Category Archives: Binge Drinking

Info about how to stop binge drinking and articles about help with problem drinking in general.

Dealing with Binge Drinking and Binge Eating problems
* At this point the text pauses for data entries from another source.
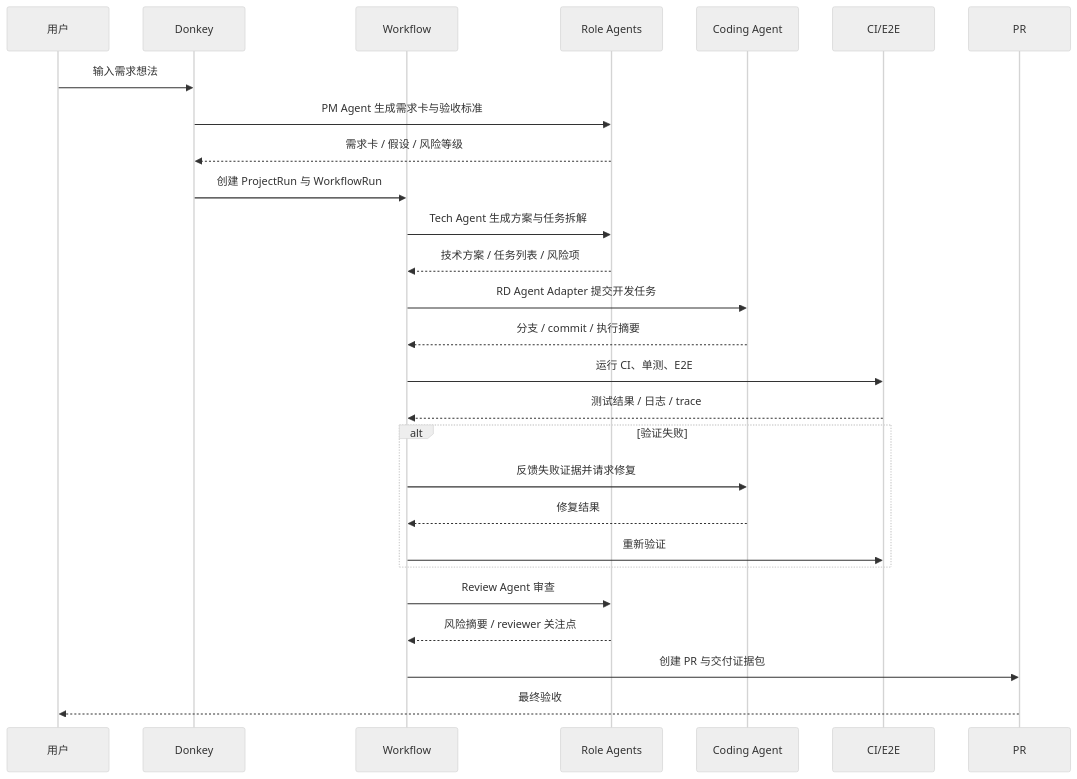
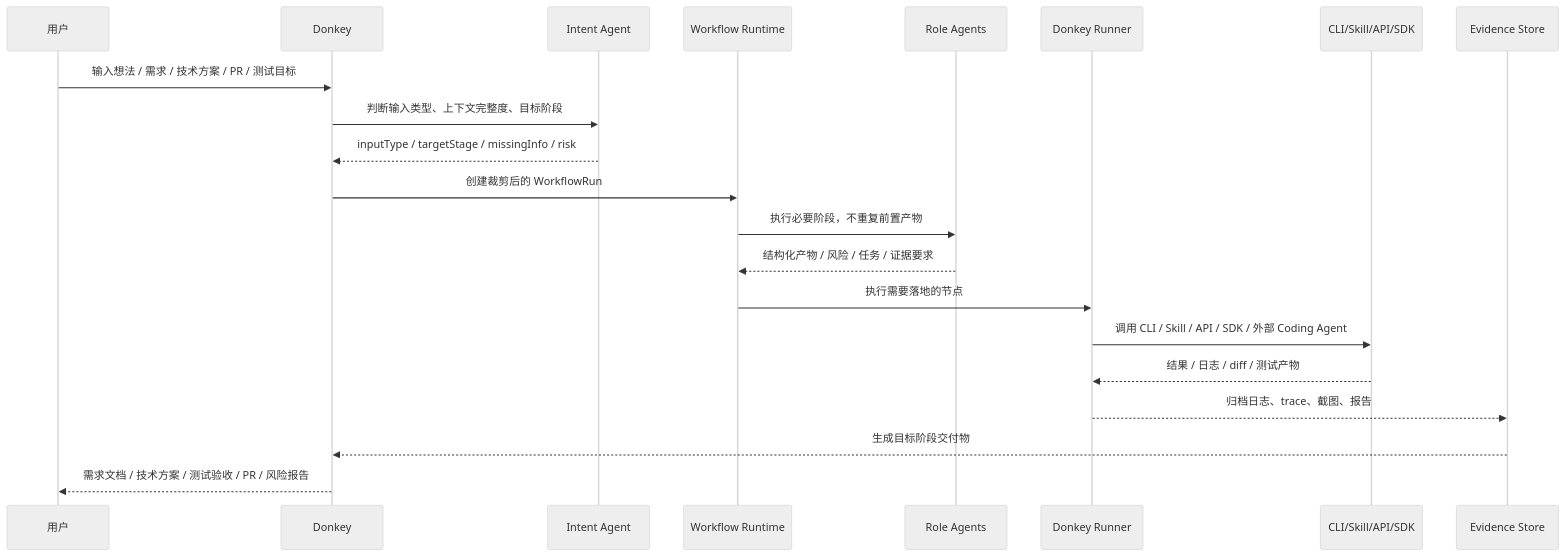
One commit to zesming/tekon changed the second of 2 diagrams in docs/technical/mvp-technical-plan.md. Above: the diagram before and after it, drawn with Mermaid (neutral theme). The commit also changed other lines of this file and 5 other files, not shown here.

````diff
--- a/docs/technical/mvp-technical-plan.md
+++ b/docs/technical/mvp-technical-plan.md
@@ -201,30 +526,24 @@
 ```mermaid
 sequenceDiagram
   participant User as 用户
   participant Donkey as Donkey
-  participant WF as Workflow
+  participant Intent as Intent Agent
+  participant WF as Workflow Runtime
   participant Agent as Role Agents
-  participant Code as Coding Agent
-  participant CI as CI/E2E
-  participant PR as PR
+  participant Runner as Donkey Runner
+  participant Tool as CLI/Skill/API/SDK
+  participant Evidence as Evidence Store
 
-  User->>Donkey: 输入需求想法
-  Donkey->>Agent: PM Agent 生成需求卡与验收标准
-  Agent-->>Donkey: 需求卡 / 假设 / 风险等级
-  Donkey->>WF: 创建 ProjectRun 与 WorkflowRun
-  WF->>Agent: Tech Agent 生成方案与任务拆解
-  Agent-->>WF: 技术方案 / 任务列表 / 风险项
-  WF->>Code: RD Agent Adapter 提交开发任务
-  Code-->>WF: 分支 / commit / 执行摘要
-  WF->>CI: 运行 CI、单测、E2E
-  CI-->>WF: 测试结果 / 日志 / trace
-  alt 验证失败
-    WF->>Code: 反馈失败证据并请求修复
-    Code-->>WF: 修复结果
-    WF->>CI: 重新验证
-  end
-  WF->>Agent: Review Agent 审查
-  Agent-->>WF: 风险摘要 / reviewer 关注点
-  WF->>PR: 创建 PR 与交付证据包
-  PR-->>User: 最终验收
+  User->>Donkey: 输入想法 / 需求 / 技术方案 / PR / 测试目标
+  Donkey->>Intent: 判断输入类型、上下文完整度、目标阶段
+  Intent-->>Donkey: inputType / targetStage / missingInfo / risk
+  Donkey->>WF: 创建裁剪后的 WorkflowRun
+  WF->>Agent: 执行必要阶段，不重复前置产物
+  Agent-->>WF: 结构化产物 / 风险 / 任务 / 证据要求
+  WF->>Runner: 执行需要落地的节点
+  Runner->>Tool: 调用 CLI / Skill / API / SDK / 外部 Coding Agent
+  Tool-->>Runner: 结果 / 日志 / diff / 测试产物
+  Runner-->>Evidence: 归档日志、trace、截图、报告
+  Evidence-->>Donkey: 生成目标阶段交付物
+  Donkey-->>User: 需求文档 / 技术方案 / 测试验收 / PR / 风险报告
 ```
````
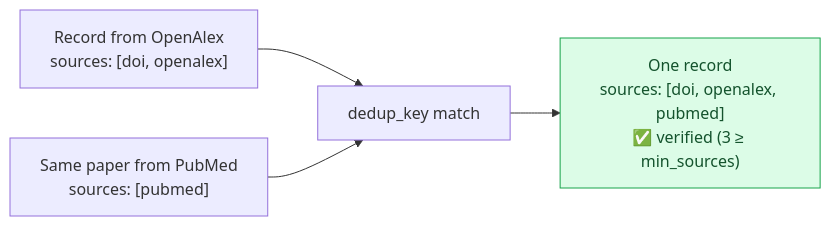
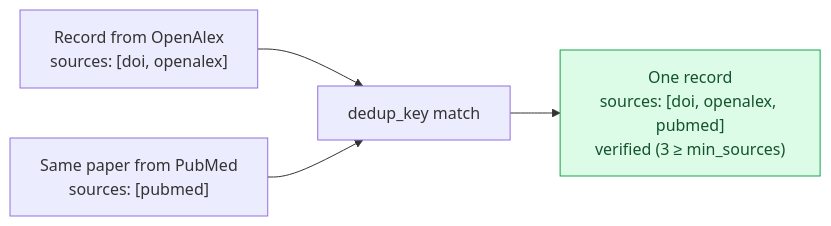
One commit to AidanColvin/dossier changed the sixth of 11 diagrams in README.md. Above: the diagram before and after it, drawn with Mermaid. The commit also changed other lines of this file and 29 other files, not shown here.

````diff
--- a/README.md
+++ b/README.md
@@ -195,8 +223,8 @@
 ```mermaid
 flowchart LR
     A["Record from OpenAlex<br/>sources: [doi, openalex]"] --> M["dedup_key match"]
     B["Same paper from PubMed<br/>sources: [pubmed]"] --> M
-    M --> C["One record<br/>sources: [doi, openalex, pubmed]<br/>✅ verified (3 ≥ min_sources)"]
+    M --> C["One record<br/>sources: [doi, openalex, pubmed]<br/>verified (3 ≥ min_sources)"]
     classDef ok fill:#dcfce7,stroke:#16a34a,color:#14532d;
     class C ok;
 ```
````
In my JBW Leeds and Manchester clinics I regularly see clients who have issue with binge drinking and binge eating. On the surface these can be seen as very different issues, but in my experience there are lots of similar patterns and often the approaches that work best with all binge type problems are identical.
When clients make contact at that exact point in time they have realised that they really need to change this problem behaviour. It may be that they reached a low point or in many cases their relationships in either personal or professional life have been so affected that they have to now find a solution. Often clients with binge issues have developed an “all or nothing” way of thinking and feeling. It’s a bit like a car that only has first or sixth gear as choices and nothing in between. I had one client who had binge eating problems who if she had what she called “a good day” would eat healthily and at a sensible pace. If she had what she called “a bad day” she would go to the local supermarket, fill up her basket with donuts and similar foods and then proceed to binge until she felt better. She had had all kinds of different therapy, kept food diaries and analyzed her situation at some length. None of these approaches had worked to date as many involved her thinking increasingly about food! Part of my role was to assist her in finding out how to create some better choices in what she ate and when she ate. To date all my clients who have had binge eating and binge drinking issues have been types that are highly mentally active and who in most cases use these skills with great success in some areas of life. The difficulty they have is that in relation to food or drink they can’t find any sort of braking system, so everything in terms of how they eat or drink is going far too fast. They literally have adopted this “all or nothing” behaviour and no amount of thinking has any useful affect. It’s like the whole world is now seen through this particular lens.
One of the keys in resolving this is to learn how to start to think and feel differently so the feeling of having to eat or drink in this way simply doesn’t occur in the same way. It’s also important to identify externally typical factors that collude to encourage the problem. One binge eating client found that he constantly bought chocolate bars when he filled up his car with petrol. He only ever added ten pounds worth of fuel each day and each time he also purchased a number of chocolate bars which he then ate once he drove off the forecourt. He was actually not even aware that he did this each day as it had become a pattern of behaviour he just did. Similarly binge drinkers tend to have specific times and places where they adopt this behaviour. Nobody when they first open their eyes on being born into this world thinks to themselves or blurts out loud “Mine’s a pint of Tetley’s” or “I’ll have five of those jam donuts” These behaviours are “learned behaviours” Just as any of us can learn unhelpful habits we too can learn with the right tools to think and feel differently. The key is to change the thinking process which then changing the feeling process and the overall behaviour. Even longstanding issues can usually be greatly helped in a relatively short period of time.

Nick Kemp